At the Y, we believe ALL children deserve the opportunity to discover who they are, and what they can achieve. Every day, we are proud and respectful of the trust parents and communities around the country place in the Y. From youth sports to day and overnight summer camp; from out-of-school time to preschool; our Ys work to ensure your children have a safe, fun-filled experience. At the Y, child protection is our number one priority year-round. During April – Child Abuse Prevention Month – we participate in a week-long campaign— Five Days of Action—to increase awareness of child sexual abuse and empower and equip our communities to prevent it. By taking part in this important campaign and through implementing abuse prevention practices year-round, we can all commit to the safety of all children in our care.
The Know. See. Respond. campaign ties in three impact areas – preventing child sexual abuse at summer camp, in youth sports, and on the internet. The National Center for Missing and Exploited Children, U.S. Center for SafeSport and Praesidium have shared resources to support this campaign. We pledge to protect the children we serve, and hope you will too! Follow the link below to download a printable version of the 2023 Five Days of Action Pledge Card!

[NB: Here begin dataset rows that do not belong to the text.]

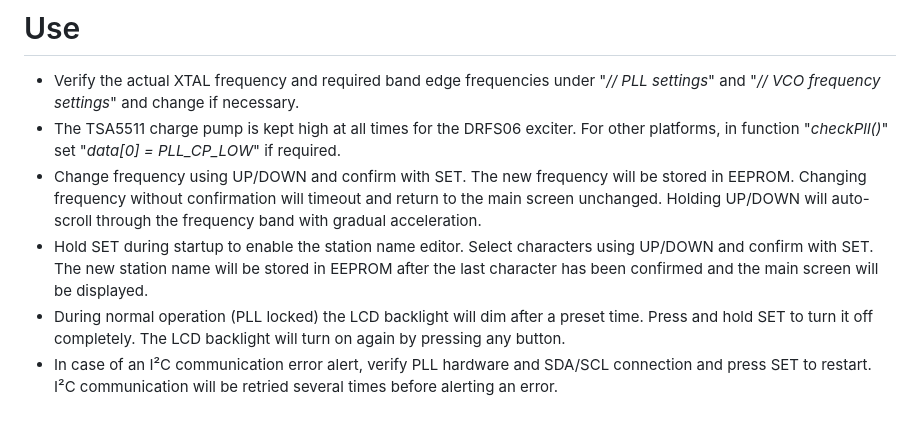
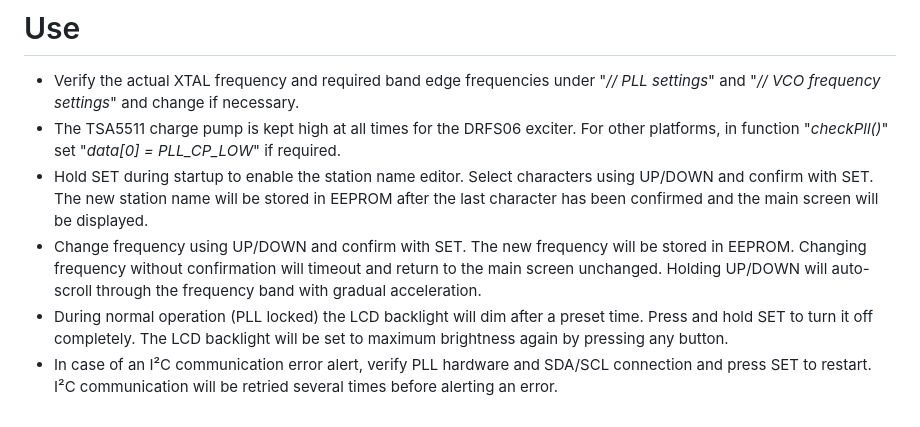
Before and after one commit to SpiderBlocker/TSA5511_PLL_Controller_Arduino, a Markdown page: README.md, the part around the change. Rendered like a GitHub page.

```diff
--- a/README.md
+++ b/README.md
@@ -18,7 +18,7 @@ It has a built-in station name editor and the station name and last set frequenc
 # Use
 - Verify the actual XTAL frequency and required band edge frequencies under "_// PLL settings_" and "_// VCO frequency settings_" and change if necessary.
 - The TSA5511 charge pump is kept high at all times for the DRFS06 exciter. For other platforms, in function "_checkPll()_" set "_data[0] = PLL_CP_LOW_" if required.
+- Hold SET during startup to enable the station name editor. Select characters using UP/DOWN and confirm with SET. The new station name will be stored in EEPROM after the last character has been confirmed and the main screen will be displayed.
 - Change frequency using UP/DOWN and confirm with SET. The new frequency will be stored in EEPROM. Changing frequency without confirmation will timeout and return to the main screen unchanged. Holding UP/DOWN will auto-scroll through the frequency band with gradual acceleration.
-- Hold SET during startup to enable the station name editor. Select characters using UP/DOWN and confirm with SET. The new station name will be stored in EEPROM after the last character has been confirmed and the main screen will be displayed.
-- During normal operation (PLL locked) the LCD backlight will dim after a preset time. Press and hold SET to turn it off completely. The LCD backlight will turn on again by pressing any button.
+- During normal operation (PLL locked) the LCD backlight will dim after a preset time. Press and hold SET to turn it off completely. The LCD backlight will be set to maximum brightness again by pressing any button.
 - In case of an I²C communication error alert, verify PLL hardware and SDA/SCL connection and press SET to restart. I²C communication will be retried several times before alerting an error.
```
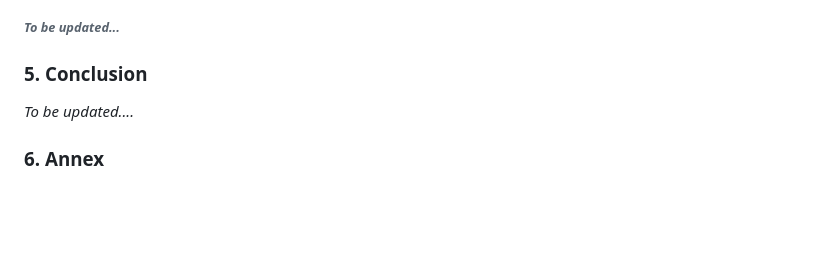
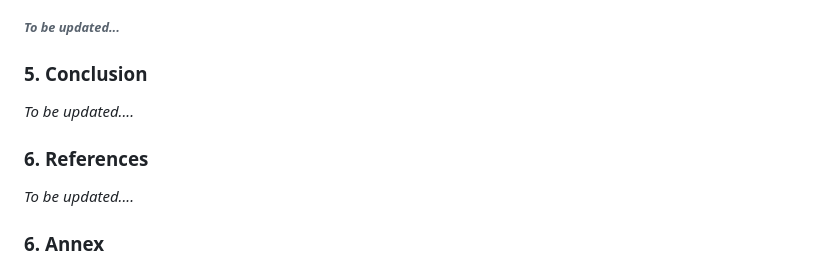
Before and after one commit to noviriasyifaunnafsi/transition-from-rice-to-vegetables, a Markdown page: README.md, the part around one of its changes. GitHub-like rendering; blank space fills up the shorter version.

```diff
--- a/README.md
+++ b/README.md
@@ -60,5 +60,9 @@ The following shows the distribution plot of the decision options.
 
 _To be updated...._
 
+### 6. References
+
+_To be updated...._
+
 ### 6. Annex
 ![](Images/annex_1.png)
```
Also changed, not shown: other parts of README.md (+0 -1 lines).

During these Five Days of Action, we introduce the foundational habits of child sexual abuse prevention—Know. See. Respond. When put into practice, they help us create safer environments for children to grow and learn. Know: Knowing about child sexual abuse can help us better understand what to look for and how to keep it from happening in the first place. For example, did you know that 1 in 10 children in the U.S will be sexually abused before their 18th birthday? See: When we know the signs of abuse, we can intervene on behalf of children. Respond: If you suspect abuse, are you ready to respond? Do you know when and how to report suspected child abuse? Follow the link below to find your state’s child protection agency. For more information and resources check out: https://www.childwelfare.gov

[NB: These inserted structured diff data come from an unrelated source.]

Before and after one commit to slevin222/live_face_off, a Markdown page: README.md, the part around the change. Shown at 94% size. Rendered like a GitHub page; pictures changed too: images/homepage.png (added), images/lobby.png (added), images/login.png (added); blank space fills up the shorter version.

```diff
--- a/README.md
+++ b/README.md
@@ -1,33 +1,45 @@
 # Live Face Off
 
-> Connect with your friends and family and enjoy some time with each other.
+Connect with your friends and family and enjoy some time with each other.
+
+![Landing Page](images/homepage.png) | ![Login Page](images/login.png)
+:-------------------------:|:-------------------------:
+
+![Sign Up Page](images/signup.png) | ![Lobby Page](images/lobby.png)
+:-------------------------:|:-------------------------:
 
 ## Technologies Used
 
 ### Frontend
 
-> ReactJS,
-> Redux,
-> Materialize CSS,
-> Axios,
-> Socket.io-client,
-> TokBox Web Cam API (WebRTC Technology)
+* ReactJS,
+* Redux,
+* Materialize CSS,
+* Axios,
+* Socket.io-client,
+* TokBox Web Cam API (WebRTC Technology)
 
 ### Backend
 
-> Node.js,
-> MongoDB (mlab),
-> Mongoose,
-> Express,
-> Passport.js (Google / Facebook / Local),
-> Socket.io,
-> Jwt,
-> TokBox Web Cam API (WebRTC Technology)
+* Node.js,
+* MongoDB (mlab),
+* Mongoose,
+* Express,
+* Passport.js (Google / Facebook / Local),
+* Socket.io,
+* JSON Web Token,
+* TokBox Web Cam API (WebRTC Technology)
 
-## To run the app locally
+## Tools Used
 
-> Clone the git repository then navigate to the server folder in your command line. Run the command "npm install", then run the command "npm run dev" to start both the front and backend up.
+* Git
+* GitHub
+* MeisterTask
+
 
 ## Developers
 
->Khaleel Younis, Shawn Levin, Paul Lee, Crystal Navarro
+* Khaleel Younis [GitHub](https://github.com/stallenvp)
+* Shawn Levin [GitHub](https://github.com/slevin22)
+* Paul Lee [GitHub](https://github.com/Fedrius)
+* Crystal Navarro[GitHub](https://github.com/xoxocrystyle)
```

KNOWing about child sexual abuse can help adults better understand what to look for and how to prevent it. As parents, caregivers, and trusted adults to the young people in our lives, we play an important role in protecting them from abuse. This requires our commitment to continually learn and then ask questions about the safety of our loved ones.
The Y—and other youth serving organizations—implement a series of measures to keep the kids in their care safe. Next time you enroll your loved one in a new program, ask them about their child protection practices. For this summer, you can use this list.

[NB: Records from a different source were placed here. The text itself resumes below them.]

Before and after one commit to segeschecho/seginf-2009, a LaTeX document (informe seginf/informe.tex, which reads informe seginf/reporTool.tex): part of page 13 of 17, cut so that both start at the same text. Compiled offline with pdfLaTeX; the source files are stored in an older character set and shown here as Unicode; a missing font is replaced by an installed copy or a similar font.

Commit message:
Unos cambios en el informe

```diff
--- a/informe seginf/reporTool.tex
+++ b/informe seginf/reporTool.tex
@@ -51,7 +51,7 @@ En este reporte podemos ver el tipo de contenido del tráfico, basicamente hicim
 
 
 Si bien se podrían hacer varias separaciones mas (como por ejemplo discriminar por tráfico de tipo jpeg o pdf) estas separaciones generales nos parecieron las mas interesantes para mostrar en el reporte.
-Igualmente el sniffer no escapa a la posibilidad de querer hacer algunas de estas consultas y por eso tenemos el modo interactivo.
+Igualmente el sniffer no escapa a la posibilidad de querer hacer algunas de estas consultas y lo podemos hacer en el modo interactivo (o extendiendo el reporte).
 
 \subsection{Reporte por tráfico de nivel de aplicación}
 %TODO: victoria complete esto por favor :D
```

When we SEE boundaries being crossed or suspect a child is being abused, we can and should act quickly. Sports should be safe places for children to grow, both as individuals and athletes. As a parent, caregiver, coach or volunteer, it is up to you to make sure any environment in which children in your care interact is free from abuse. Learn more about the signs and how you can help prevent child sexual abuse in youth sports at uscenterforsafesport.org/parents/.
Did you know that you don’t need evidence to report abuse—only reasonable suspicion? But even for adults, reporting abuse is hard. We don’t want to falsely accuse someone or get someone in trouble. On the other hand, reporting might be the one thing that saves a child – or children – from abuse. It is our responsibility to RESPOND to any and all disclosure, discovery or suspicion of child sexual abuse.
As adults and children alike have turned to digital tools for school, work and socialization, online safety matters now more than ever. Many online dangers put children at risk, such as cyber bullying, online enticement and more. As an adult, keeping an open line of communication with any children in your care who may access online content can be key to helping prevent sexual abuse. Learn the facts, how you can keep kids safe, and how to respond to online victimization at missingkids.org/netsmartz.
Together, we can help prevent child sexual abuse. Take a look at some of these helpful resources from other organizations who share the Y’s commitment to the safety of children. Educational Videos and Information for Parents & Caregivers by Praesidium
Online Trainings for Parents & Caregivers by U.S. Center for SafeSport
The U.S. Center for SafeSport produces online abuse awareness and prevention courses.
Click here to access all online training materials. After following the link, click on the “Get Trained Now” button. This will take you to the Learning Management System, where you can create a free account and access the trainings.
Child Sexual Abuse Prevention Online Training by Darkness to Light
Darkness to Light offers training that specializes in the education and prevention of child sexual abuse, other forms of abuse and mandated reporting. Click here to access all online training materials.